COVID-19 and public rights of way

Advice for people using public rights of way

  • Keep at least two metres away from any other people including other path users, farm workers or landowners.
  • Leave gates as you find them; some farmers and landowners may leave gates open deliberately or tie them open to avoid the need for path users to touch the gate.
  • Wash your hands when you return home.
  • Stay on paths and keep dogs on a lead around livestock (they may also be rearing young) and away from other people or dogs.
  • Cyclists and horse riders are only legally allowed on public bridleways, so should not use public footpaths. By law cyclists must give way to all other users. To help you, bridleways are marked with blue arrows and footpaths with yellow arrows to mark the route through the countryside.
  • Follow¬†The Countryside Code.

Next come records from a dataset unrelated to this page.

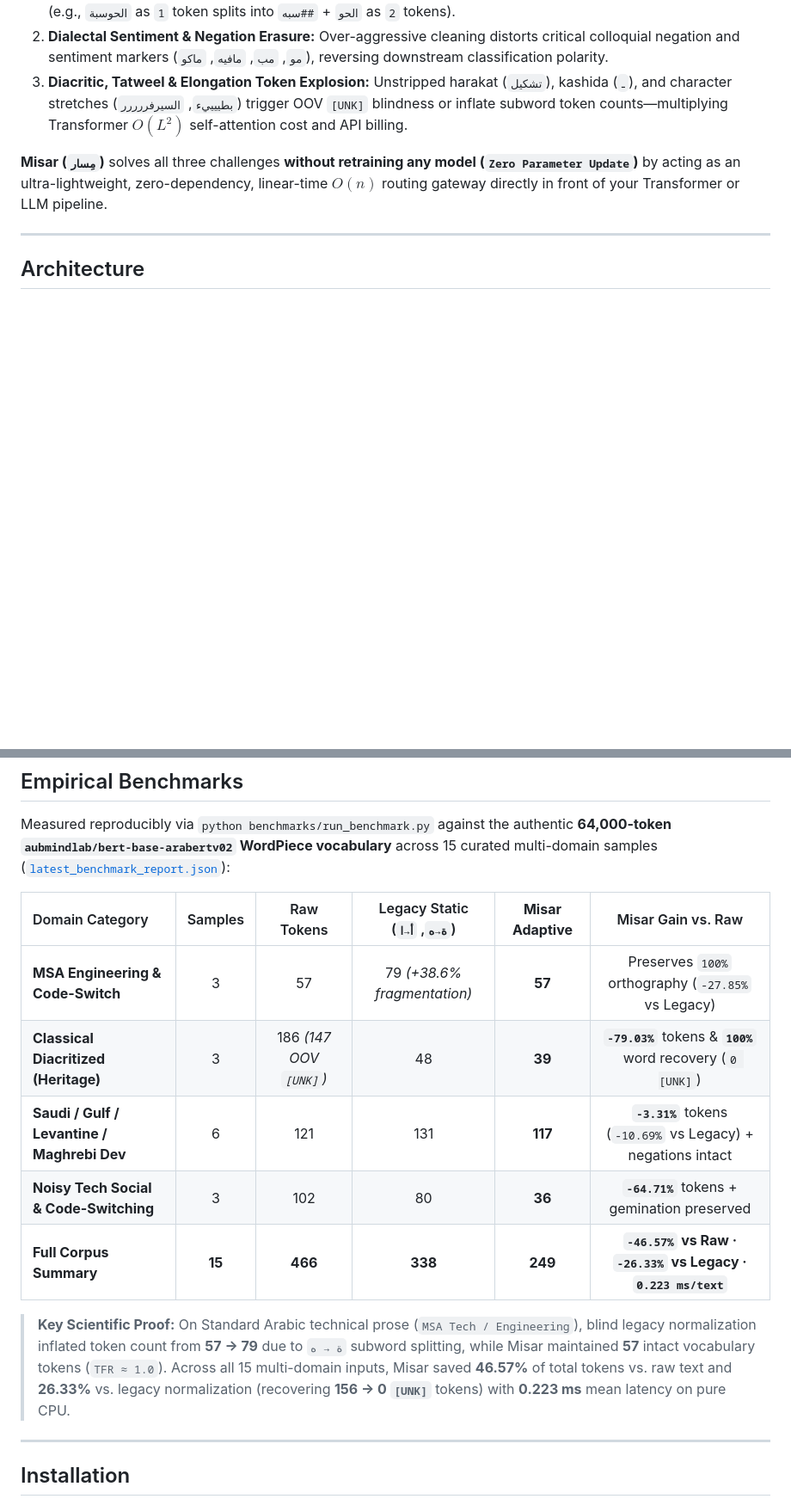
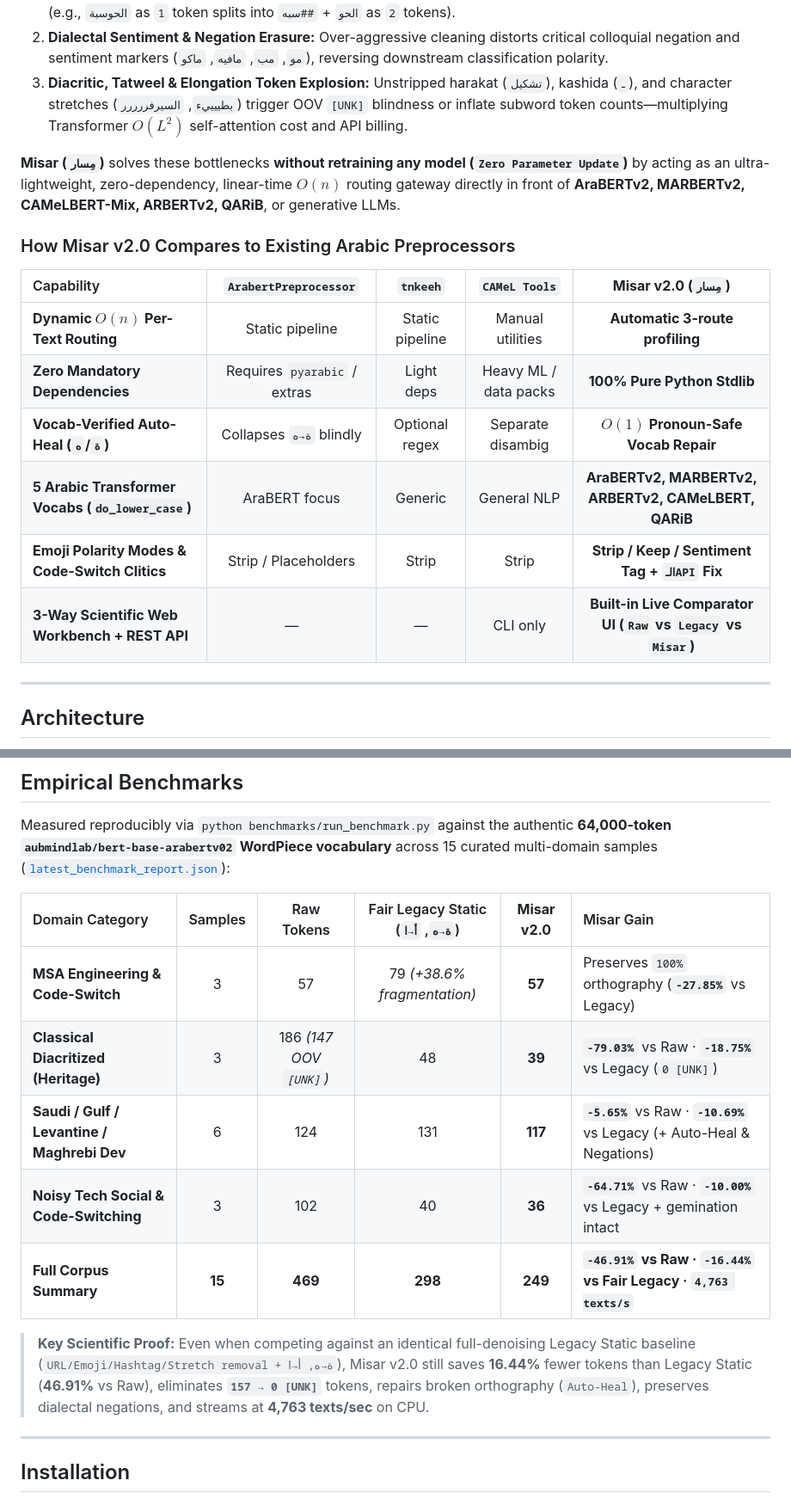
Before and after one commit to RealMtrx/misar, a Markdown page: README.md, 2 parts joined by grey strips. Shown at 86% size. Drawn GitHub-style; blank space fills up the shorter version.

```diff
--- a/README.md
+++ b/README.md
@@ -30,7 +32,18 @@ Modern Arabic NLP deployments face a structural bottleneck: forcing heterogeneou
 2. **Dialectal Sentiment & Negation Erasure:** Over-aggressive cleaning distorts critical colloquial negation and sentiment markers (`مو`, `مب`, `مافيه`, `ماكو`), reversing downstream classification polarity.
 3. **Diacritic, Tatweel & Elongation Token Explosion:** Unstripped harakat (`تشكيل`), kashida (`ـ`), and character stretches (`بطييييء`, `السيرفررررر`) trigger OOV `[UNK]` blindness or inflate subword token counts—multiplying Transformer $O(L^2)$ self-attention cost and API billing.
 
-**Misar (`مِسار`)** solves all three challenges **without retraining any model (`Zero Parameter Update`)** by acting as an ultra-lightweight, zero-dependency, linear-time $O(n)$ routing gateway directly in front of your Transformer or LLM pipeline.
+**Misar (`مِسار`)** solves these bottlenecks **without retraining any model (`Zero Parameter Update`)** by acting as an ultra-lightweight, zero-dependency, linear-time $O(n)$ routing gateway directly in front of **AraBERTv2, MARBERTv2, CAMeLBERT-Mix, ARBERTv2, QARiB**, or generative LLMs.
+
+### How Misar v2.0 Compares to Existing Arabic Preprocessors
+
+| Capability | `ArabertPreprocessor` | `tnkeeh` | `CAMeL Tools` | **Misar v2.0 (`مِسار`)** |
+| :--- | :---: | :---: | :---: | :---: |
+| **Dynamic $O(n)$ Per-Text Routing** | Static pipeline | Static pipeline | Manual utilities | **Automatic 3-route profiling** |
+| **Zero Mandatory Dependencies** | Requires `pyarabic` / extras | Light deps | Heavy ML / data packs | **100% Pure Python Stdlib** |
+| **Vocab-Verified Auto-Heal (`ة`/`ه`)** | Collapses `ة→ه` blindly | Optional regex | Separate disambig | **$O(1)$ Pronoun-Safe Vocab Repair** |
+| **5 Arabic Transformer Vocabs (`do_lower_case`)** | AraBERT focus | Generic | General NLP | **AraBERTv2, MARBERTv2, ARBERTv2, CAMeLBERT, QARiB** |
+| **Emoji Polarity Modes & Code-Switch Clitics** | Strip / Placeholders | Strip | Strip | **Strip / Keep / Sentiment Tag + `الـAPI` Fix** |
+| **3-Way Scientific Web Workbench + REST API** | — | — | CLI only | **Built-in Live Comparator UI (`Raw` vs `Legacy` vs `Misar`)** |
 
 ---
 
@@ -55,15 +68,15 @@ flowchart LR
 
 Measured reproducibly via `python benchmarks/run_benchmark.py` against the authentic **64,000-token `aubmindlab/bert-base-arabertv02` WordPiece vocabulary** across 15 curated multi-domain samples ([`latest_benchmark_report.json`](https://github.com/RealMtrx/misar/blob/main/benchmarks/latest_benchmark_report.json)):
 
-| Domain Category | Samples | Raw Tokens | Legacy Static (`ة→ه`, `أ→ا`) | **Misar Adaptive** | Misar Gain vs. Raw |
-| :--- | :---: | :---: | :---: | :---: | :---: |
-| **MSA Engineering & Code-Switch** | 3 | 57 | 79 *(+38.6% fragmentation)* | **57** | Preserves `100%` orthography (`-27.85%` vs Legacy) |
-| **Classical Diacritized (Heritage)** | 3 | 186 *(147 OOV `[UNK]`)* | 48 | **39** | **`-79.03%`** tokens & **`100%`** word recovery (`0 [UNK]`) |
-| **Saudi / Gulf / Levantine / Maghrebi Dev** | 6 | 121 | 131 | **117** | **`-3.31%`** tokens (`-10.69%` vs Legacy) + negations intact |
-| **Noisy Tech Social & Code-Switching** | 3 | 102 | 80 | **36** | **`-64.71%`** tokens + gemination preserved |
-| **Full Corpus Summary** | **15** | **466** | **338** | **249** | **`-46.57%` vs Raw · `-26.33%` vs Legacy · `0.223 ms/text`** |
+| Domain Category | Samples | Raw Tokens | Fair Legacy Static (`ة→ه`, `أ→ا`) | **Misar v2.0** | Misar Gain |
+| :--- | :---: | :---: | :---: | :---: | :--- |
+| **MSA Engineering & Code-Switch** | 3 | 57 | 79 *(+38.6% fragmentation)* | **57** | Preserves `100%` orthography (**`-27.85%`** vs Legacy) |
+| **Classical Diacritized (Heritage)** | 3 | 186 *(147 OOV `[UNK]`)* | 48 | **39** | **`-79.03%`** vs Raw · **`-18.75%`** vs Legacy (`0 [UNK]`) |
+| **Saudi / Gulf / Levantine / Maghrebi Dev** | 6 | 124 | 131 | **117** | **`-5.65%`** vs Raw · **`-10.69%`** vs Legacy (+ Auto-Heal & Negations) |
+| **Noisy Tech Social & Code-Switching** | 3 | 102 | 40 | **36** | **`-64.71%`** vs Raw · **`-10.00%`** vs Legacy + gemination intact |
+| **Full Corpus Summary** | **15** | **469** | **298** | **249** | **`-46.91%` vs Raw · `-16.44%` vs Fair Legacy · `4,763 texts/s`** |
 
-> **Key Scientific Proof:** On Standard Arabic technical prose (`MSA Tech / Engineering`), blind legacy normalization inflated token count from **57 → 79** due to `ة → ه` subword splitting, while Misar maintained **57** intact vocabulary tokens (`TFR ≈ 1.0`). Across all 15 multi-domain inputs, Misar saved **46.57%** of total tokens vs. raw text and **26.33%** vs. legacy normalization (recovering **156 → 0 `[UNK]`** tokens) with **0.223 ms** mean latency on pure CPU.
+> **Key Scientific Proof:** Even when competing against an identical full-denoising Legacy Static baseline (`URL/Emoji/Hashtag/Stretch removal + ة→ه, أ→ا`), Misar v2.0 still saves **16.44%** fewer tokens than Legacy Static (**46.91%** vs Raw), eliminates **`157 → 0 [UNK]`** tokens, repairs broken orthography (`Auto-Heal`), preserves dialectal negations, and streams at **4,763 texts/sec** on CPU.
 
 ---
 
```
Also changed, not shown: other parts of README.md (+30 -22 lines), CHANGELOG.md (+11 -0 lines), docs/misar-architecture.png, 14 other files.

If you encounter a problem when using the path network then please report it to us by filling in our online form.

Advice for landowners

We're aware that landowners could have concerns about the use of public right of way which run through gardens, farmyards and schools is increasing the risk of exposure to coronavirus for residents and farm workers.

The risk of the coronavirus being passed on by people using public rights of way and other paths and trails is considered to be very low as long as people maintain social distancing.

Closing public rights of way

Unless the government changes the law, you cannot close any pubic right of way or any part of the highway network through your land. If you do it could be a criminal offence and enforcement action can be taken.

What you can do

In very limited circumstances where large numbers of people are using public rights of way, landowners may:

  • tie gates open if it's safe to do so, so that walkers do not need to touch the gate.
  • display temporary polite notices that encourage users to respect local residents and workers by following social distancing guidelines and consider using other public rights of way that do not pass through gardens, farmyards or schools. Signs should be advisory and not act as a deterrent to legitimate usage of the path network. A notice must not imply that there is any doubt about the use of the existing right of way. We've produced a safety information notice which you can download and print yourself.
  • offer a temporary alternative route around gardens and farmyards only where it is safe to do so for users and livestock and permission has been gained from relevant landowners. The original right of way must remain open and available so users with differing abilities have a choice. Landowners will need to notify our public rights of way team by filling in our online form that they're providing a safe alternative route to help protect themselves from safety or legal issues as a result. We've produced a notice for temporary alternative routes which you can download and print yourself.

These temporary measures must be lifted when social distancing measures are relaxed.

Further information can be found in our advice to landowners letter.